Michael spent six months in Japan exploring the theory behind how very violent events in the universe can make some of the heaviest elements seen in space. His work involved interacting with physicists and astronomers all over Japan. His interests focus on what happens in stars, supernovae, and other astronomical sites when the temperature gets very hot or when there are very strong magnetic fields. Much of what Michael's team did added to the existing field of knowledge surrounding some of the most puzzling questions in the cosmos today.
Besides his scientific work, Michael also integrated into the local community in Japan by giving presentations and public lectures. He spent time talking to grade school students, adults, and people from all walks of life about his study. This was a great way to get people excited about science while learning about his host country.
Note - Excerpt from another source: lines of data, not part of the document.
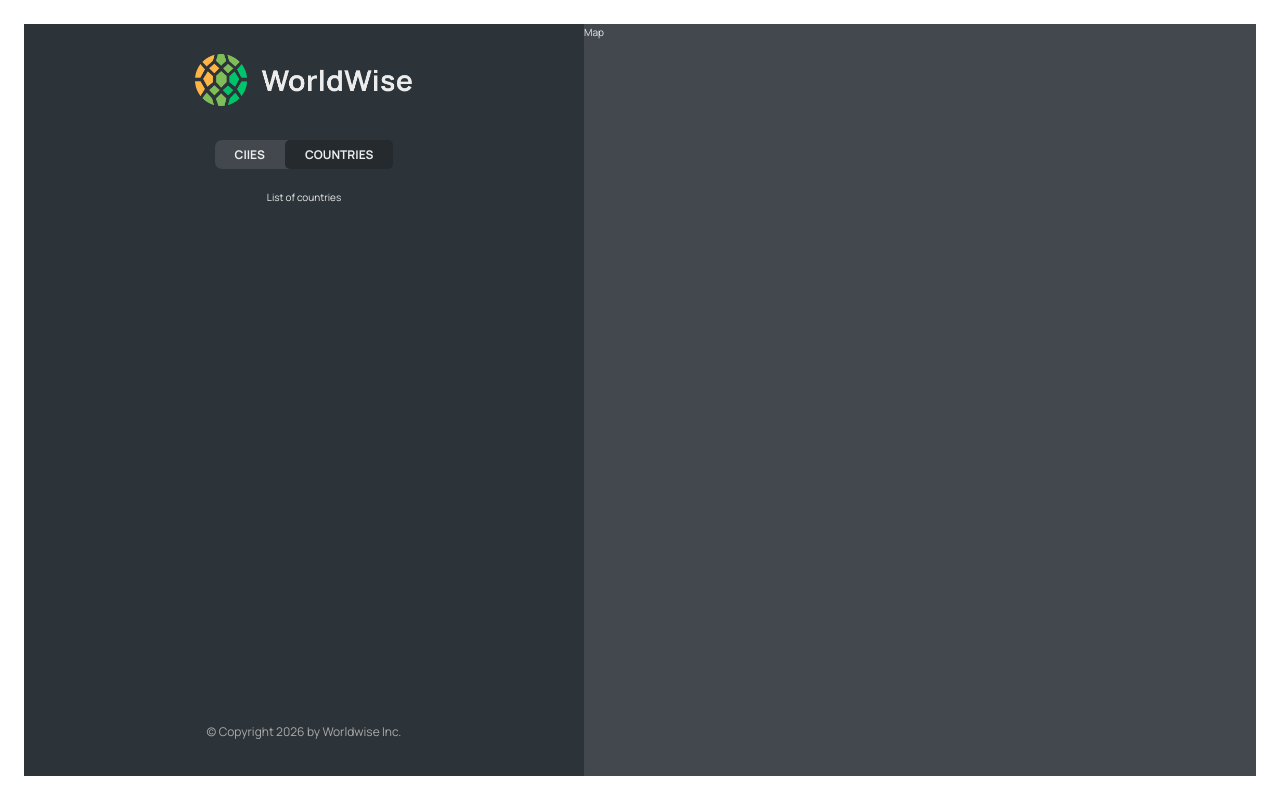
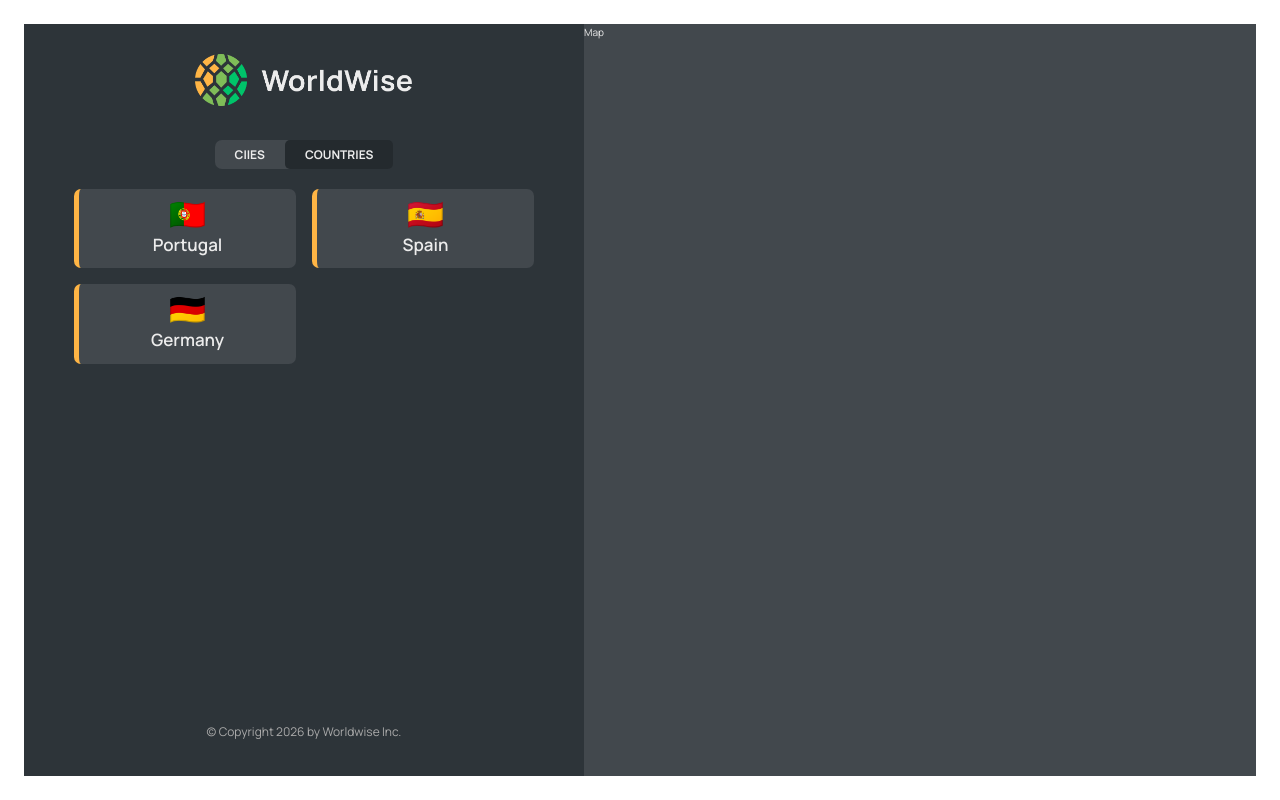
Before and after one commit to ritujane78/react_worldwise, a React (Vite) app: page /app/countries in a window 1280 px wide. Built offline with nearby package versions, Linux system fonts and the light colour scheme; data requests are answered from the project's data file.

Commit message:
add countries based on cities visted

```diff
--- a/package.json
+++ b/package.json
@@ -8,7 +8,7 @@
     "build": "vite build",
     "lint": "eslint .",
     "preview": "vite preview",
-    "server": "json-server --watch data/cities.json --port 8000 delay 500"
+    "server": "json-server --watch data/cities.json --port 8000 "
   },
   "dependencies": {
     "json-server": "^1.0.0-beta.15",
--- a/src/App.jsx
+++ b/src/App.jsx
@@ -1,4 +1,4 @@
-import { BrowserRouter, Route, Routes } from 'react-router-dom'
+import { BrowserRouter, data, Route, Routes } from 'react-router-dom'
 import Homepage from './pages/Homepage'
 import Pricing from './pages/Pricing'
 import Product from './pages/Product'
@@ -6,8 +6,29 @@ import PageNotFound from './pages/PageNotFound'
 import AppLayout from './pages/AppLayout'
 import Login from './pages/Login'
 import CityList from './components/CityList'
+import { useEffect, useState } from 'react'
+import CountryList from './components/ContryList'
 
 function App() {
+  const [cities, setCities] = useState([]);
+  const [isLoading, setIsLoading] = useState(false);
+  const BASE_URL = "http://localhost:8000"
+
+  useEffect(() => {
+    const fetchCities = async () => {
+      try{
+        setIsLoading(true);
+        const res = await fetch(`${BASE_URL}/cities`);
+        const data = await res.json();
+        setCities(data);
+      } catch{
+        alert("There was an error loading data")
+      } finally {
+        setIsLoading(false);
+      }
+    }
+    fetchCities();
+  }, []);
   return (
     <div>
 
@@ -18,9 +39,9 @@ function App() {
           <Route path = "/product" element = {<Product />} />
           <Route path = "/pricing" element = {<Pricing />} />
           <Route path = "/app" element = {<AppLayout />} >
-            <Route index element = { <CityList />} />
-            <Route path = "cities" element = {<CityList />} />
-            <Route path='countries' element = {<p>List of countries</p>} />
+            <Route index element = { <CityList cities = {cities} isLoading={isLoading} />} />
+            <Route path = "cities" element = {<CityList cities = {cities} isLoading={isLoading}/>} />
+            <Route path='countries' element = {<CountryList cities={cities} isLoading={isLoading}/>} />
           </Route>
           <Route path = "/login" element = {<Login />} />
           <Route path = "*" element = {<PageNotFound />} />
--- /dev/null
+++ b/src/components/CityItem.jsx
@@ -0,0 +1,28 @@
+import styles from './CityItem.module.css'
+
+const formatDate = (date) =>
+  new Intl.DateTimeFormat("en", {
+    day: "numeric",
+    month: "long",
+    year: "numeric",
+    weekday: "long",
+  }).format(new Date(date));
+
+function CityItem({city}) {
+    const {cityName, emoji, date } = city;
+
+  return (
+    <div>
+      <li className={styles.cityItem}>
+
+        <span className={styles.emoji}>{emoji}</span>
+        <h3 className = {styles.name}> {cityName}</h3>
+        <time className= {styles.date} > {formatDate(date)}</time>
+        <button className={styles.deleteBtn} > &times;</button>
+
+      </li>
+    </div>
+  )
+}
+
+export default CityItem
--- a/src/components/CityList.jsx
+++ b/src/components/CityList.jsx
@@ -1,9 +1,20 @@
+import CityItem from './CityItem'
 import styles from './CityList.module.css'
+import Spinner from './Spinner'
+import Message from './Message'
 
-function CityList() {
-  return (
+function CityList({isLoading, cities}) {
+  if(isLoading) return (
+    <Spinner />
+  );
+  if(!cities.length) return (
+    <Message message = "Add your first city by clicking on a city on the map. "/>
+  )
+    return (
     <div className={styles.cityList}>
-     LIST
+     {cities.map(city => (
+        <CityItem city={city} key={city.id}/>
+     ))}
     </div>
   )
 }
--- /dev/null
+++ b/src/components/ContryList.jsx
@@ -0,0 +1,29 @@
+import CountryItem from './CountryItem'
+import styles from './CountryList.module.css'
+import Spinner from './Spinner'
+import Message from './Message'
+
+function CountryList({isLoading, cities}) {
+  if(isLoading) return (
+    <Spinner />
+  );
+  if(!cities.length) return (
+    <Message message = "Add your first city by clicking on a city on the map. "/>
+  )
+  const countries = cities.reduce((arr, city) => {
+    if(!arr.map(el => el.country).includes(city.country))
+        return [...arr, {country: city.country, emoji: city.emoji}]
+    else return arr
+    }
+    , [])
+
+    return (
+    <div className={styles.countryList}>
+     {countries.map(country => (
+        <CountryItem country={country}/>
+     ))}
+    </div>
+  )
+}
+
+export default CountryList
```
Michael connected with other Fulbrighters in Japan and learned about their work. Since coming home, Michael has used his new connections and awareness to create a humanitarian organization the assists foreign students in the US as they struggle with financial, housing security, and food security issues during the COVID19 crisis.
Ask Me About:
- How a Fulbright fellowship can fit into your grant-funded scientific research.
- Professional outreach and community service while living abroad.
- Getting violently ill and going to the hospital in a foreign country.
- Expecting a baby in a foreign country and prenatal care.
- Living apart from the family for an extended period.